Saturday, June 28, 2008

More Streetside Commerce Photos

What my photos cannot capture is the heat. Despite the temperature being in the high eighties to high nineties Farenheit, people are carrying on strenuous labor even at noon. You can see in several of these photos that the guys are not stripped down to shorts without a shirt, the way they would be in Samoa. They are fully dressed the way we in Northern California would be if it were a pleasant spring day.

Everywhere you look, guys are trundling these carts, delivering goods to one place or another. Well, that's one way to beat the high price of gasoline. If things get worse here in Oakland, California, we may all be doing the same thing !

Women are out there, working, too. I saw many of them selling time on cell phones, selling vegetables, selling eggs (as above).

Friday, June 27, 2008

Caimans in Cote d'Ivoire

When we were in Yamosoukro, Cote d'Ivoire's fairly new capital, Benjamin suggested that we go
see the caimins. These are large crocodiles said to resemble alligators. A large lagoon in front of the President's home is a hangout for a great many of these creatures. One or two local fellows come to feed the caimins late each afternoon, and the caimins, knowing this, throng to the spot. Dinner isn't a sure thing for all of them, only the largest ones. The smaller ones just lie about, hoping against hope to get a small scrap, which they usually don't.

Here are some photos of what we saw at feeding time.

Thursday, June 26, 2008

Ivory Coast Bodybuilders

Here are some tough hombres, five Ivory Coast bodybuilders who competed in the "Woody 2007" bodybuilding competition. "Woody," as I understand it, means about the same as "tough hombre."
I was in Ivory Coast for a number of reasons. One was that I am known internationally for my fitness and physique photos. Because Ivory Coast has such good -- and totally unknown -- bodybuilders, I was trying to asssist them in getting known on the world stage. I also wanted to get photos for an eventual photo book of the country.

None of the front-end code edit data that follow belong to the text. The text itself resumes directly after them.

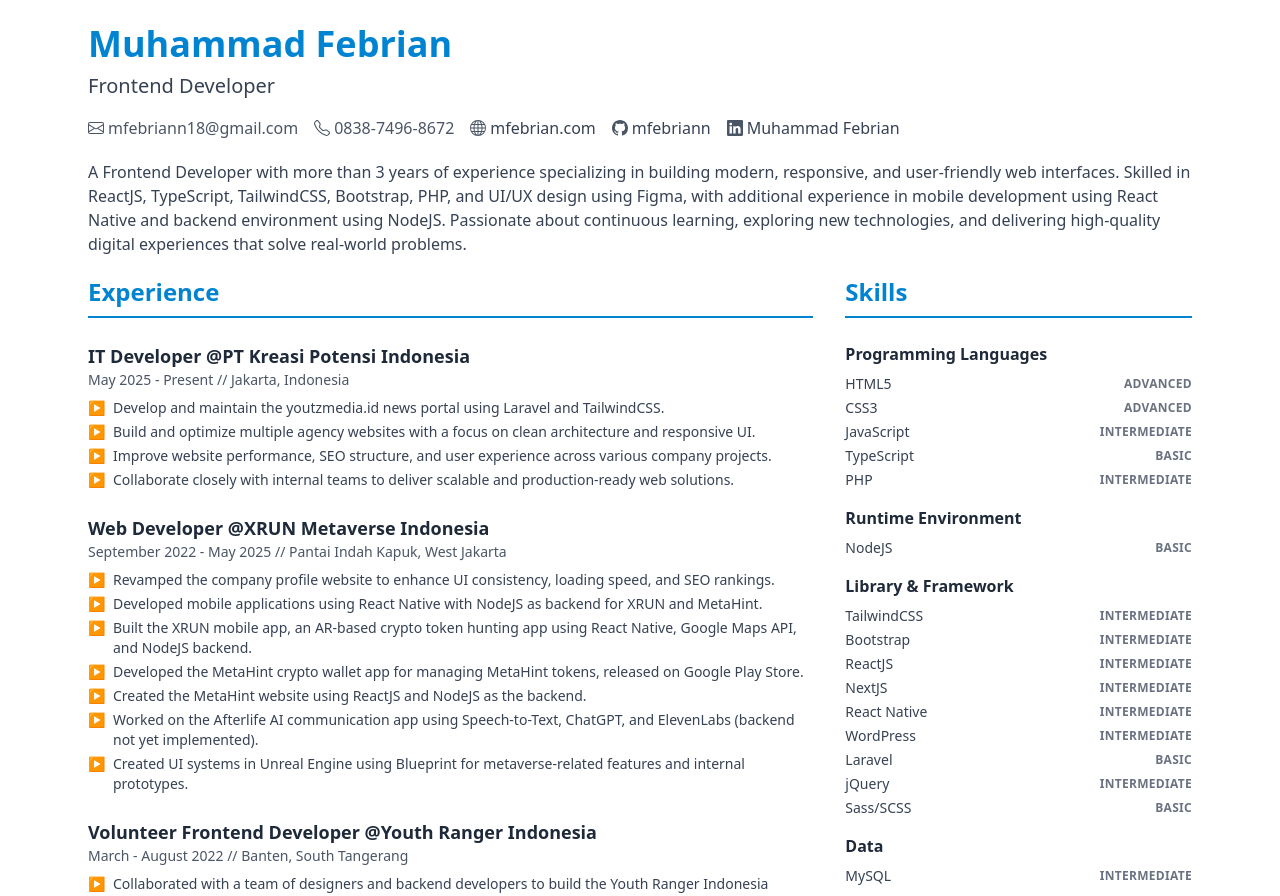
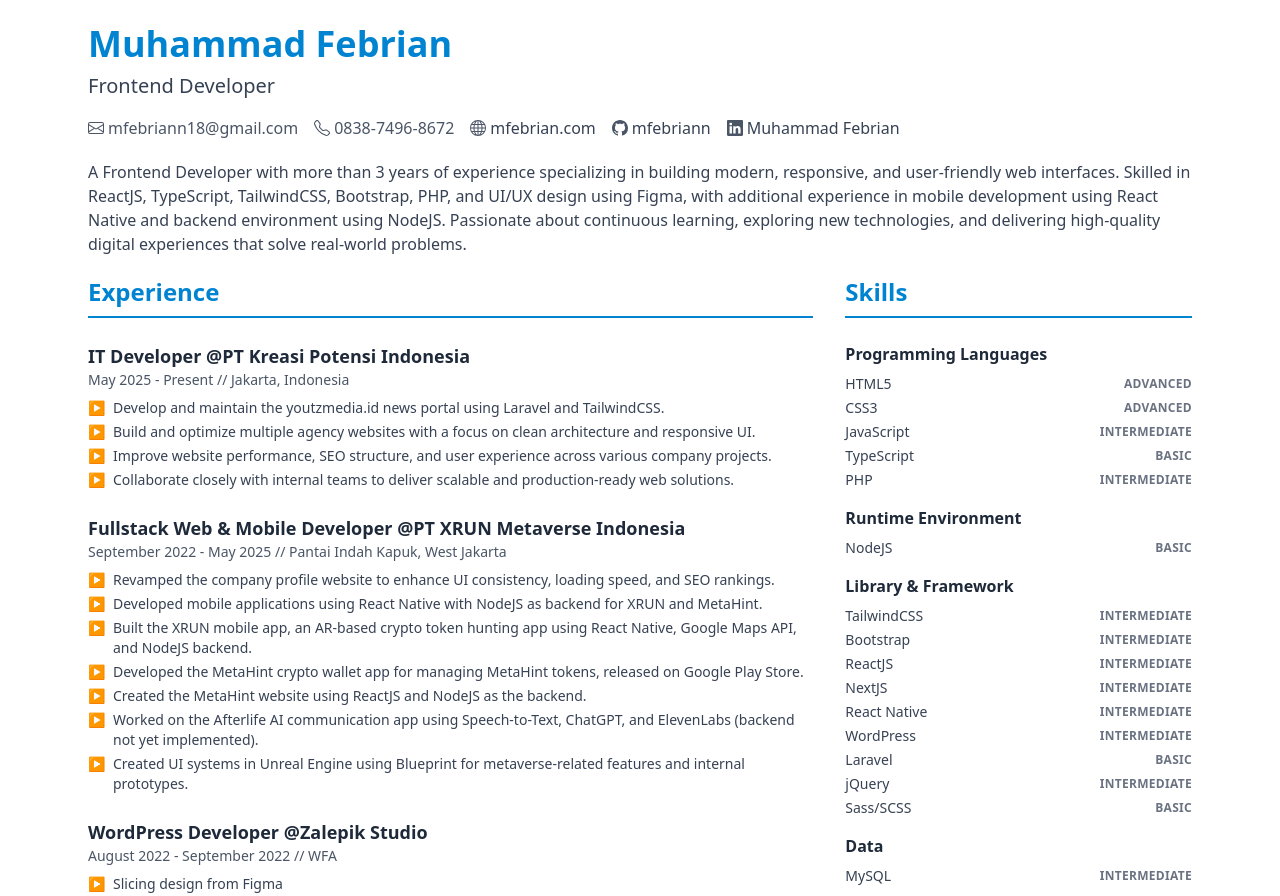
Before and after one commit to mfebriann/My-Resume-App, a React (Vite) app: page / in a window 1280 px wide. Shown: the top 896 px of the page. Built offline with nearby package versions, Linux system fonts and the light colour scheme.

Commit message:
fix: mengubah title di pt xrun

```diff
--- a/src/data/resumeData.ts
+++ b/src/data/resumeData.ts
@@ -86,8 +86,8 @@ export const resumeData: ResumeDataInterface = {
 			],
 		},
 		{
-			title: 'Web Developer',
-			company: 'XRUN Metaverse Indonesia',
+			title: 'Fullstack Web & Mobile Developer',
+			company: 'PT XRUN Metaverse Indonesia',
 			duration: 'September 2022 - May 2025',
 			location: 'Pantai Indah Kapuk, West Jakarta',
 			responsibilities: [
@@ -99,6 +99,13 @@ export const resumeData: ResumeDataInterface = {
 				'Worked on the Afterlife AI communication app using Speech-to-Text, ChatGPT, and ElevenLabs (backend not yet implemented).',
 				'Created UI systems in Unreal Engine using Blueprint for metaverse-related features and internal prototypes.',
 			],
+		},
+		{
+			title: 'WordPress Developer',
+			company: 'Zalepik Studio',
+			duration: 'August 2022 - September 2022',
+			location: 'WFA',
+			responsibilities: ['Slicing design from Figma', 'Create a display for a medical buying and selling website WordPress, and custom HTML, CSS and JavaScript'],
 		},
 		{
 			title: 'Volunteer Frontend Developer',
```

And I have to confess that I really needed a change and a vacation.
Incidentally, the fellow in the middle of these five bodybuilders is Seid, the current Mr. Ivory Coast. The fellow on the left, Madou, just might end up as this year's Mr. Ivory Coast.